▶ _EXERCISE INSTRUCTIONS_:
Examine each line of the data, and copy the ones containing "Mujer".

[Web page edit records]
• • •
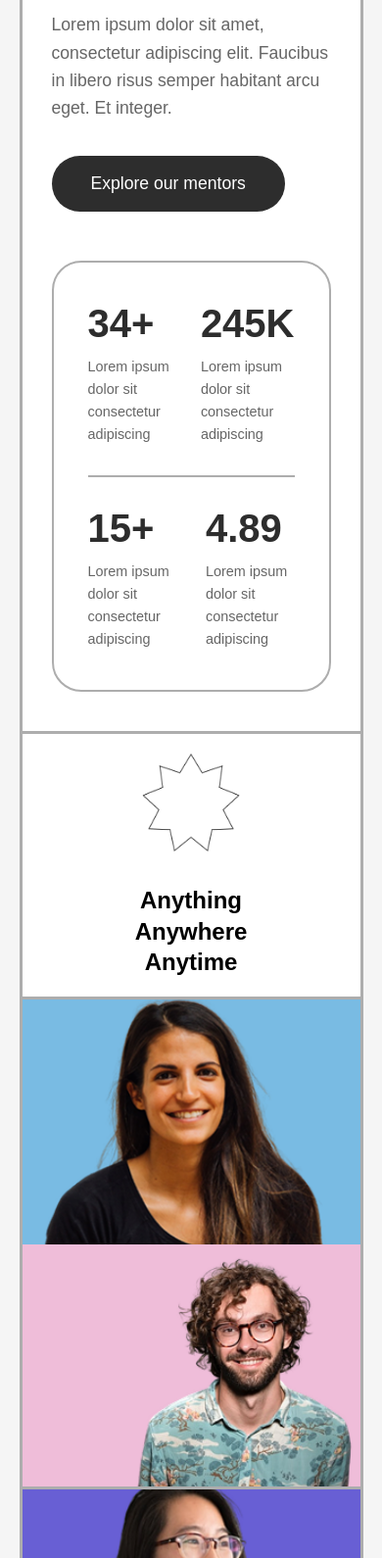
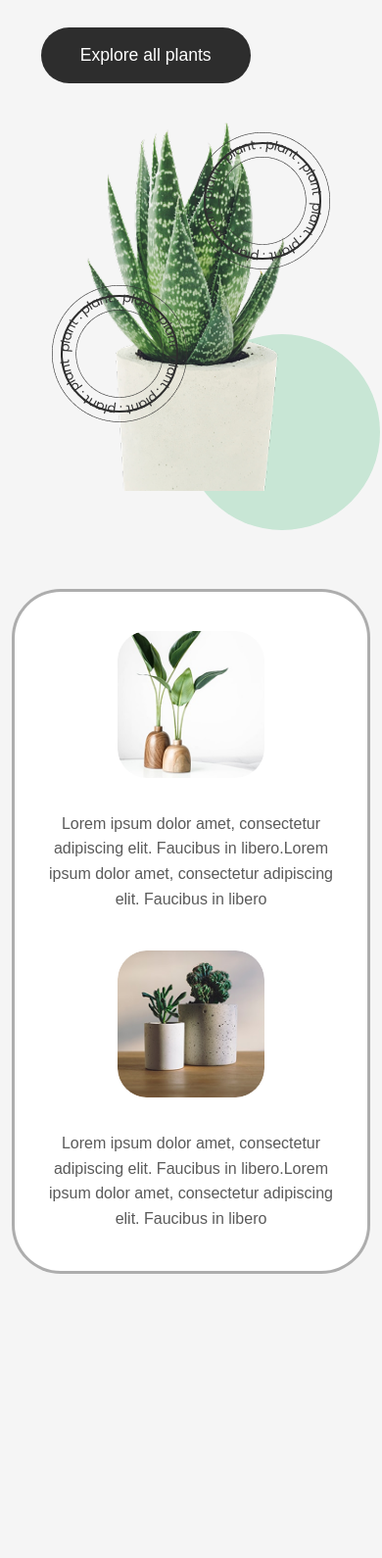
Before and after one commit to Tomfmp2/11-Web_pages, a plain HTML site: page index.html in a window 390 px wide. Shown: the part 398-1988 px from the top of the page at 98% size. After the commit the page ends 1709 px from the top, so only its background shows below. Drawn offline with Linux system fonts and the light colour scheme.

Commit message:
:rocket: finish web page 5 Redesigns hero and content sections with new layout and images
Modernizes the main page with an updated layout, improved color scheme, and new decorative elements. Replaces old images and structure with a more visually appealing, plant-themed design to enhance user engagement and focus. Streamlines CSS and reorganizes markup for better maintainability and responsiveness.

```diff
--- a/css/style.css
+++ b/css/style.css
@@ -6,9 +6,9 @@
 
 :root {
     --background-principal: #F5F5F5;
-    --color-border: rgba(51, 51, 51, 0.4);
-    --tamaño-border: 3px;
+    --color-verde-claro: #C8E6D5;
     --color-text: #2D2D2D;
+    --color-text-secondary: #5A5A5A;
 }
 
 body {
@@ -18,89 +18,67 @@ body {
 
 main {
     padding: 3%;
-    display: flex;
-    justify-content: center;
-    align-items: center;
     min-height: 100vh;
 
-    @media (max-width: 768px) {
-        padding: 5%;
-    }
+    section {
+        max-width: 1400px;
+        margin: 0 auto;
 
-    section {
+        #content-top {
             display: grid;
             grid-template-columns: 1fr 1fr;
-        grid-template-rows: auto 1fr;
-        border: solid var(--tamaño-border) var(--color-border);
-        width: 100%;
-        max-width: 1400px;
-        background-color: white;
+            gap: 60px;
+            margin-bottom: 60px;
+            position: relative;
+            padding: 80px 50px;
 
             @media (max-width: 968px) {
                 grid-template-columns: 1fr;
-            grid-template-rows: auto auto auto;
+                gap: 40px;
+                padding: 40px 30px;
             }
 
-        header {
-            border-bottom: var(--color-border) solid var(--tamaño-border);
-            grid-column: span 2;
-            display: flex;
-            align-items: center;
-            justify-content: center;
-            padding: 40px 20px;
+            #decorative-shape {
+                position: absolute;
+                top: 0;
+                left: 0;
+                width: 400px;
+                height: 400px;
+                background-color: var(--color-verde-claro);
+                border-radius: 0 0 200px 0;
+                z-index: -1;
 
                 @media (max-width: 968px) {
-                grid-column: span 1;
-                padding: 30px 20px;
+                    width: 300px;
+                    height: 300px;
                 }
+            }
+
+            #content-left {
+                display: flex;
+                flex-direction: column;
+                justify-content: center;
 
                 h1 {
                     font-size: 3.5rem;
                     font-weight: 700;
+                    line-height: 1.2;
+                    margin-bottom: 30px;
                     color: var(--color-text);
-                text-align: center;
 
                     @media (max-width: 768px) {
                         font-size: 2.5rem;
-                }
-            }
-        }
-
-        #content-left {
-            border-right: var(--tamaño-border) solid var(--color-border);
-            padding: 60px 50px;
-
-            @media (max-width: 968px) {
-                border-right: none;
-                border-bottom: var(--tamaño-border) solid var(--color-border);
-                padding: 40px 30px;
-            }
-
-            .box-content-left {
-                .box-text-content-left {
-                    h1 {
-                        font-size: 3rem;
-                        font-weight: 700;
-                        line-height: 1.2;
-                        margin-bottom: 25px;
-                        color: var(--color-text);
-
-                        @media (max-width: 768px) {
-                            font-size: 2.2rem;
                     }
                 }
 
                 p {
                     font-size: 1.1rem;
                     line-height: 1.6;
-                        color: #666;
-                        margin-bottom: 35px;
+                    color: var(--color-text-secondary);
+                    margin-bottom: 40px;
                 }
 
-                    #button-content-left {
-                        margin-bottom: 50px;
-
-                        input {
+                button {
                     background-color: var(--color-text);
                     color: white;
                     border: none;
@@ -109,6 +87,7 @@ main {
                     border-radius: 50px;
                     cursor: pointer;
                     transition: background-color 0.3s;
+                    width: fit-content;
 
                     &:hover {
                         background-color: #1a1a1a;
@@ -116,180 +95,144 @@ main {
                 }
             }
 
-                    .card-content-left {
-                        border: 2px solid var(--color-border);
-                        border-radius: 30px;
-                        padding: 40px 35px;
+            #content-right {
+                position: relative;
+                display: flex;
+                align-items: center;
+                justify-content: center;
+
+                #plant-image {
+                    width: 70%;
                     max-width: 500px;
-
-                        .text-block-card {
-                            display: flex;
-                            justify-content: space-between;
-                            gap: 30px;
-                            margin-bottom: 30px;
-
-                            .sub-block-text-card {
-                                flex: 1;
-
-                                strong {
-                                    display: block;
-                                    font-size: 2.5rem;
-                                    color: var(--color-text);
-                                    margin-bottom: 10px;
+                    height: auto;
+                    z-index: 2;
                 }
 
-                                p {
-                                    font-size: 0.9rem;
-                                    color: #666;
-                                    margin: 0;
+                #decorative-circle-top {
+                    position: absolute;
+                    top: 20px;
+                    right: 50px;
+                    width: 140px;
+                    height: 140px;
+                    border: 2px solid var(--color-text);
+                    border-radius: 50%;
+                    display: flex;
+                    align-items: center;
+                    justify-content: center;
+                    z-index: 3;
+
+                    span {
+                        font-size: 0.75rem;
+                        text-align: center;
+                        color: var(--color-text);
+                        transform: rotate(0deg);
+                        font-weight: 400;
+                        letter-spacing: 2px;
+                    }
+
+                    @media (max-width: 768px) {
+                        width: 120px;
+                        height: 120px;
+                        right: 20px;
+                    }
+                }
+
+                #decorative-circle-bottom {
+                    position: absolute;
+                    bottom: 80px;
+                    left: 50px;
+                    width: 140px;
+                    height: 140px;
+                    border: 2px solid var(--color-text);
+                    border-radius: 50%;
+                    display: flex;
+                    align-items: center;
+                    justify-content: center;
+                    z-index: 3;
+
+                    span {
+                        font-size: 0.75rem;
+                        text-align: center;
+                        color: var(--color-text);
+                        font-weight: 400;
+                        letter-spacing: 2px;
+                    }
+
+                    @media (max-width: 768px) {
+                        width: 120px;
+                        height: 120px;
+                        left: 20px;
+                    }
+                }
+
+                #green-shape-right {
+                    position: absolute;
+                    bottom: -40px;
+                    right: -40px;
+                    width: 300px;
+                    height: 300px;
+                    background-color: var(--color-verde-claro);
+                    border-radius: 50%;
+                    z-index: 1;
+
+                    @media (max-width: 768px) {
+                        width: 200px;
+                        height: 200px;
+                    }
                 }
             }
         }
 
-                        hr {
-                            border: none;
-                            border-top: 2px solid var(--color-border);
-                            margin: 30px 0;
+        #content-bottom {
+            background-color: white;
+            border: 3px solid rgba(51, 51, 51, 0.4);
+            border-radius: 50px;
+            padding: 60px 50px;
+            display: grid;
+            grid-template-columns: 1fr 1fr;
+            gap: 80px;
+            align-items: center;
+
+            @media (max-width: 968px) {
+                grid-template-columns: 1fr;
+                gap: 40px;
+                padding: 40px 30px;
             }
 
-                        .text-block2-card {
+            .card-section {
                 display: flex;
-                            justify-content: space-between;
                 gap: 30px;
+                align-items: center;
 
-                            .sub-block-text-card {
-                                flex: 1;
-
-                                strong {
-                                    display: block;
-                                    font-size: 2.5rem;
-                                    color: var(--color-text);
-                                    margin-bottom: 10px;
+                @media (max-width: 768px) {
+                    flex-direction: column;
+                    text-align: center;
                 }
 
+                .image-container {
+                    flex-shrink: 0;
+
+                    img {
+                        width: 180px;
+                        height: 180px;
+                        border-radius: 30px;
+                        object-fit: cover;
+
+                        @media (max-width: 768px) {
+                            width: 150px;
+                            height: 150px;
+                        }
+                    }
+                }
+
+                .text-container {
                     p {
-                                    font-size: 0.9rem;
-                                    color: #666;
-                                    margin: 0;
+                        font-size: 1rem;
+                        line-height: 1.6;
+                        color: var(--color-text-secondary);
                     }
                 }
             }
         }
     }
 }
-        }
-
-        #content-right {
-            display: grid;
-            grid-template-columns: 1fr 1fr;
-            grid-template-rows: auto 1fr 1fr;
-            gap: 0;
-
-            @media (max-width: 768px) {
-                grid-template-columns: 1fr;
-                grid-template-rows: auto repeat(4, 250px);
-            }
-
-            #star {
-                grid-column: span 2;
-                background-color: white;
-                padding: 30px;
-                display: flex;
-                align-items: center;
-                justify-content: center;
-                gap: 30px;
-                border-bottom: var(--tamaño-border) solid var(--color-border);
-
-                @media (max-width: 768px) {
-                    grid-column: span 1;
-                    flex-direction: column;
-                    padding: 20px;
-                }
-
-                #box-star {
-                    img {
-                        width: 120px;
-                        height: 120px;
-
-                        @media (max-width: 768px) {
-                            width: 100px;
-                            height: 100px;
-                        }
-                    }
-                }
-
-                span {
-                    font-size: 1.8rem;
-                    font-weight: 700;
-                    text-align: center;
-                    line-height: 1.3;
-
-                    @media (max-width: 768px) {
-                        font-size: 1.5rem;
-                    }
-                }
-            }
-
-            .img-content-right1 {
-                grid-column: 1;
-                grid-row: 2 / 4;
-                border-right: var(--tamaño-border) solid var(--color-border);
-                overflow: hidden;
-
-                @media (max-width: 768px) {
-                    grid-column: 1;
-                    grid-row: 2;
-                    border-right: none;
-                }
-
-                img {
-                    width: 100%;
-                    height: 100%;
-                    object-fit: cover;
-                    display: block;
-                }
-            }
-
-            .img-content-right2 {
-                grid-column: 2;
-                grid-row: 2;
-                border-bottom: var(--tamaño-border) solid var(--color-border);
-                overflow: hidden;
-
-                @media (max-width: 768px) {
-                    grid-column: 1;
-                    grid-row: 3;
-                }
-
-                img {
-                    width: 100%;
-                    height: 100%;
-                    object-fit: cover;
-                    display: block;
-                }
-            }
-
-            .img-content-right3 {
-                grid-column: 2;
-                grid-row: 3;
-                overflow: hidden;
-
-                @media (max-width: 768px) {
-                    grid-column: 1;
-                    grid-row: 4;
-                }
-
-                img {
-                    width: 100%;
-                    height: 100%;
-                    object-fit: cover;
-                    display: block;
-                }
-            }
-
-            .img-content-right4 {
-                display: none;
-            }
-        }
-    }
-}
--- a/index.html
+++ b/index.html
@@ -11,60 +11,44 @@
 <body>
     <main>
         <section>
-            <header>
-                <h1>Find your right mentor</h1>
-            </header>
+            <div id="content-top">
+                <div id="decorative-shape"></div>
 
                 <div id="content-left">
-                <div class="box-content-left">
-                    <div class="box-text-content-left">
-                        <h1>Learn from experts<br>Grow your career</h1>
+                    <h1>Love your plants<br>Take care of yourself</h1>
                     <p>Lorem ipsum dolor sit amet, consectetur adipiscing elit. Faucibus in libero risus semper habitant arcu eget. Et integer.</p>
-                        <div id="button-content-left">
-                            <input type="button" value="Explore our mentors">
+                    <button>Explore all plants</button>
                 </div>
-                        <div class="card-content-left">
-                            <div class="text-block-card">
-                                <div class="sub-block-text-card">
-                                    <strong>34+</strong>
-                                    <p>Lorem ipsum dolor sit consectetur adipiscing</p>
+
+                <div id="content-right">
+                    <div id="green-shape-right"></div>
+                    <img id="plant-image" src="assets/img/unsplash_T0inbt7nRME.png" alt="Planta suculenta">
+                    <div id="decorative-circle-top">
+                        <img src="assets/img/Font cirlce.png" alt="circulo">
                     </div>
-                                <div class="sub-block-text-card">
-                                    <strong>245K</strong>
-                                    <p>Lorem ipsum dolor sit consectetur adipiscing</p>
-                                </div>
-                            </div>
-                            <hr>
-                            <div class="text-block2-card">
-                                <div class="sub-block-text-card">
-                                    <strong>15+</strong>
-                                    <p>Lorem ipsum dolor sit consectetur adipiscing</p>
-                                </div>
-                                <div class="sub-block-text-card">
-                                    <strong>4.89</strong>
-                                    <p>Lorem ipsum dolor sit consectetur adipiscing</p>
-                                </div>
-                            </div>
-                        </div>
+                    <div id="decorative-circle-bottom">
+                        <img src="assets/img/Font cirlce.png" alt="circulo">
                     </div>
                 </div>
             </div>
 
-            <div id="content-right">
-                <div id="star">
-                    <div id="box-star">
-                        <img src="assets/image/Star 7.png" alt="estrella">
+            <div id="content-bottom">
+                <div class="card-section">
+                    <div class="image-container">
+                        <img src="assets/img/Rectangle 71.png" alt="Planta decorativa">
                     </div>
-                    <span>Anything<br>Anywhere<br>Anytime</span>
+                    <div class="text-container">
+                        <p>Lorem ipsum dolor amet, consectetur adipiscing elit. Faucibus in libero.Lorem ipsum dolor amet, consectetur adipiscing elit. Faucibus in libero</p>
                     </div>
-                <div class="img-content-right1">
-                    <img src="assets/image/Rectangle 58.png" alt="Mujer con fondo azul cielo">
                 </div>
-                <div class="img-content-right2">
-                    <img src="assets/image/Rectangle 59.png" alt="hombre con fondo rosa">
+
+                <div class="card-section">
+                    <div class="image-container">
+                        <img src="assets/img/Rectangle 71 (1).png" alt="Plantas en macetas">
                     </div>
-                <div class="img-content-right3">
-                    <img src="assets/image/Rectangle 60.png" alt="Mujer con fondo Morado">
+                    <div class="text-container">
+                        <p>Lorem ipsum dolor amet, consectetur adipiscing elit. Faucibus in libero.Lorem ipsum dolor amet, consectetur adipiscing elit. Faucibus in libero</p>
+                    </div>
                 </div>
             </div>
         </section>
```
Also changed, not shown: assets/image/Rectangle 58.png (deleted), assets/image/Rectangle 59.png (deleted), assets/image/Rectangle 60.png (deleted), assets/image/Rectangle 61.png (deleted), assets/image/Star 7.png (deleted), assets/img/Font cirlce.png (added), assets/img/Rectangle 71 (1).png (added), assets/img/Rectangle 71.png (added), assets/img/unsplash_T0inbt7nRME.png (added). Lines whose indentation alone changed are shown as unchanged.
• • •
▶ _YOUR SOLUTION_:
-                    <img src="assets/image/Rectangle 58.png" alt="Mujer con fondo azul cielo">
-                    <img src="assets/image/Rectangle 60.png" alt="Mujer con fondo Morado">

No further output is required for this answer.